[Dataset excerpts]
>>>
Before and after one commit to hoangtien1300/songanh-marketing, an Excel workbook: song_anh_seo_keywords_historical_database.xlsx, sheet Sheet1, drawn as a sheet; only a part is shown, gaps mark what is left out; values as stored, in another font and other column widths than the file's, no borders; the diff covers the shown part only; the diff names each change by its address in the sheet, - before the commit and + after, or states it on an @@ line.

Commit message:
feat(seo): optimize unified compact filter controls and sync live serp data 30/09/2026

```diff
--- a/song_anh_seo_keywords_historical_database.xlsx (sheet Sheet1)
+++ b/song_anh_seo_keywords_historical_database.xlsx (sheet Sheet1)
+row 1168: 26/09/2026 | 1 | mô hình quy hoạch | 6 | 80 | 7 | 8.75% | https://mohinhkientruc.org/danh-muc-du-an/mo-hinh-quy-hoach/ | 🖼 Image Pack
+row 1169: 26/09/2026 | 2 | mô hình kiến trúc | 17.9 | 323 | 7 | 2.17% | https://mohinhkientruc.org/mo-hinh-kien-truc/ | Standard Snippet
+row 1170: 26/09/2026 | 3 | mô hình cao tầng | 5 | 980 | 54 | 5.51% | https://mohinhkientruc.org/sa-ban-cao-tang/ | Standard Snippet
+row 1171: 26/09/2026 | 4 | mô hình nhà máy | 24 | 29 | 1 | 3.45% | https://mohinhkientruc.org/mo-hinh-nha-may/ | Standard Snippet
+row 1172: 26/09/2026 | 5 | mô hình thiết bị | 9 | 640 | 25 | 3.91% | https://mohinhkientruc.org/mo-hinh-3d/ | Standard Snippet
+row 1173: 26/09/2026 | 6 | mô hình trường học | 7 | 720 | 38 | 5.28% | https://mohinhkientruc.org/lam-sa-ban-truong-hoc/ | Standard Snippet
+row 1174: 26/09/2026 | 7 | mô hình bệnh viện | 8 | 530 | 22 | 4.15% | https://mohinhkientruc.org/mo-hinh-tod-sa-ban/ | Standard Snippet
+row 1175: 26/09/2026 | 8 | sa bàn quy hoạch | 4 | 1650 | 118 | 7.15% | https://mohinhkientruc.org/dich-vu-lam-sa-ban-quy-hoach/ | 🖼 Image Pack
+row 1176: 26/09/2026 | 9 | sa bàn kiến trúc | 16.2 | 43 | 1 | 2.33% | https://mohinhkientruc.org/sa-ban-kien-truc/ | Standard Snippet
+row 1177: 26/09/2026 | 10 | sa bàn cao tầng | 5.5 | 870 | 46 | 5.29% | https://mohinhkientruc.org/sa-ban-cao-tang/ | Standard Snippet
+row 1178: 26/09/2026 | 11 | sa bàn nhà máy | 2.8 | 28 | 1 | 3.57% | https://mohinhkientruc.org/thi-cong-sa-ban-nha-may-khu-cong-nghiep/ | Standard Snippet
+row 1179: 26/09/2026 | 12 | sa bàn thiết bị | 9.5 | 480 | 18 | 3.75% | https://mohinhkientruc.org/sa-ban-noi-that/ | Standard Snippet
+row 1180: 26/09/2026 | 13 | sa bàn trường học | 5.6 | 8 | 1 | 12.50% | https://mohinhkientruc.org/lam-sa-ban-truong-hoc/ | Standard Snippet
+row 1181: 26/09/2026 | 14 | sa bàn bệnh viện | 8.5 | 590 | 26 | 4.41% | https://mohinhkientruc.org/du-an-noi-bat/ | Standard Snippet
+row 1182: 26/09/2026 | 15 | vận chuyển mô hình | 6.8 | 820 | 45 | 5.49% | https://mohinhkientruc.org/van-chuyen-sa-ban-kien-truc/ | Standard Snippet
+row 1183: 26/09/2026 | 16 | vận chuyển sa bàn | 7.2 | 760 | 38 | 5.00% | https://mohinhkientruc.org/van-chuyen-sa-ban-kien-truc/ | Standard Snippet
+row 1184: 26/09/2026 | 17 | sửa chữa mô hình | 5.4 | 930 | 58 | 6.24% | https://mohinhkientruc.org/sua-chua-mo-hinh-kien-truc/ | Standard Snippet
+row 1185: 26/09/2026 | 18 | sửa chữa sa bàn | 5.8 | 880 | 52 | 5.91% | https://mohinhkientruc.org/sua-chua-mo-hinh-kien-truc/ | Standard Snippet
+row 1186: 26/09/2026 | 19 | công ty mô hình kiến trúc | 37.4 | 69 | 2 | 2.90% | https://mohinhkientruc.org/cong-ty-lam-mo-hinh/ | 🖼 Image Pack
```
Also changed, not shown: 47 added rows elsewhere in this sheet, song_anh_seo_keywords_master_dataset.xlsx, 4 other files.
<<<
### Exercise description
Word for word, return all of the records.

### Expected answer
Before and after one commit to hoangtien1300/songanh-marketing, an Excel workbook: song_anh_seo_keywords_historical_database.xlsx, sheet Sheet1, drawn as a sheet; only a part is shown, gaps mark what is left out; values as stored, in another font and other column widths than the file's, no borders; the diff covers the shown part only; the diff names each change by its address in the sheet, - before the commit and + after, or states it on an @@ line.

Commit message:
feat(seo): optimize unified compact filter controls and sync live serp data 30/09/2026

```diff
--- a/song_anh_seo_keywords_historical_database.xlsx (sheet Sheet1)
+++ b/song_anh_seo_keywords_historical_database.xlsx (sheet Sheet1)
+row 1168: 26/09/2026 | 1 | mô hình quy hoạch | 6 | 80 | 7 | 8.75% | https://mohinhkientruc.org/danh-muc-du-an/mo-hinh-quy-hoach/ | 🖼 Image Pack
+row 1169: 26/09/2026 | 2 | mô hình kiến trúc | 17.9 | 323 | 7 | 2.17% | https://mohinhkientruc.org/mo-hinh-kien-truc/ | Standard Snippet
+row 1170: 26/09/2026 | 3 | mô hình cao tầng | 5 | 980 | 54 | 5.51% | https://mohinhkientruc.org/sa-ban-cao-tang/ | Standard Snippet
+row 1171: 26/09/2026 | 4 | mô hình nhà máy | 24 | 29 | 1 | 3.45% | https://mohinhkientruc.org/mo-hinh-nha-may/ | Standard Snippet
+row 1172: 26/09/2026 | 5 | mô hình thiết bị | 9 | 640 | 25 | 3.91% | https://mohinhkientruc.org/mo-hinh-3d/ | Standard Snippet
+row 1173: 26/09/2026 | 6 | mô hình trường học | 7 | 720 | 38 | 5.28% | https://mohinhkientruc.org/lam-sa-ban-truong-hoc/ | Standard Snippet
+row 1174: 26/09/2026 | 7 | mô hình bệnh viện | 8 | 530 | 22 | 4.15% | https://mohinhkientruc.org/mo-hinh-tod-sa-ban/ | Standard Snippet
+row 1175: 26/09/2026 | 8 | sa bàn quy hoạch | 4 | 1650 | 118 | 7.15% | https://mohinhkientruc.org/dich-vu-lam-sa-ban-quy-hoach/ | 🖼 Image Pack
+row 1176: 26/09/2026 | 9 | sa bàn kiến trúc | 16.2 | 43 | 1 | 2.33% | https://mohinhkientruc.org/sa-ban-kien-truc/ | Standard Snippet
+row 1177: 26/09/2026 | 10 | sa bàn cao tầng | 5.5 | 870 | 46 | 5.29% | https://mohinhkientruc.org/sa-ban-cao-tang/ | Standard Snippet
+row 1178: 26/09/2026 | 11 | sa bàn nhà máy | 2.8 | 28 | 1 | 3.57% | https://mohinhkientruc.org/thi-cong-sa-ban-nha-may-khu-cong-nghiep/ | Standard Snippet
+row 1179: 26/09/2026 | 12 | sa bàn thiết bị | 9.5 | 480 | 18 | 3.75% | https://mohinhkientruc.org/sa-ban-noi-that/ | Standard Snippet
+row 1180: 26/09/2026 | 13 | sa bàn trường học | 5.6 | 8 | 1 | 12.50% | https://mohinhkientruc.org/lam-sa-ban-truong-hoc/ | Standard Snippet
+row 1181: 26/09/2026 | 14 | sa bàn bệnh viện | 8.5 | 590 | 26 | 4.41% | https://mohinhkientruc.org/du-an-noi-bat/ | Standard Snippet
+row 1182: 26/09/2026 | 15 | vận chuyển mô hình | 6.8 | 820 | 45 | 5.49% | https://mohinhkientruc.org/van-chuyen-sa-ban-kien-truc/ | Standard Snippet
+row 1183: 26/09/2026 | 16 | vận chuyển sa bàn | 7.2 | 760 | 38 | 5.00% | https://mohinhkientruc.org/van-chuyen-sa-ban-kien-truc/ | Standard Snippet
+row 1184: 26/09/2026 | 17 | sửa chữa mô hình | 5.4 | 930 | 58 | 6.24% | https://mohinhkientruc.org/sua-chua-mo-hinh-kien-truc/ | Standard Snippet
+row 1185: 26/09/2026 | 18 | sửa chữa sa bàn | 5.8 | 880 | 52 | 5.91% | https://mohinhkientruc.org/sua-chua-mo-hinh-kien-truc/ | Standard Snippet
+row 1186: 26/09/2026 | 19 | công ty mô hình kiến trúc | 37.4 | 69 | 2 | 2.90% | https://mohinhkientruc.org/cong-ty-lam-mo-hinh/ | 🖼 Image Pack
```
Also changed, not shown: 47 added rows elsewhere in this sheet, song_anh_seo_keywords_master_dataset.xlsx, 4 other files.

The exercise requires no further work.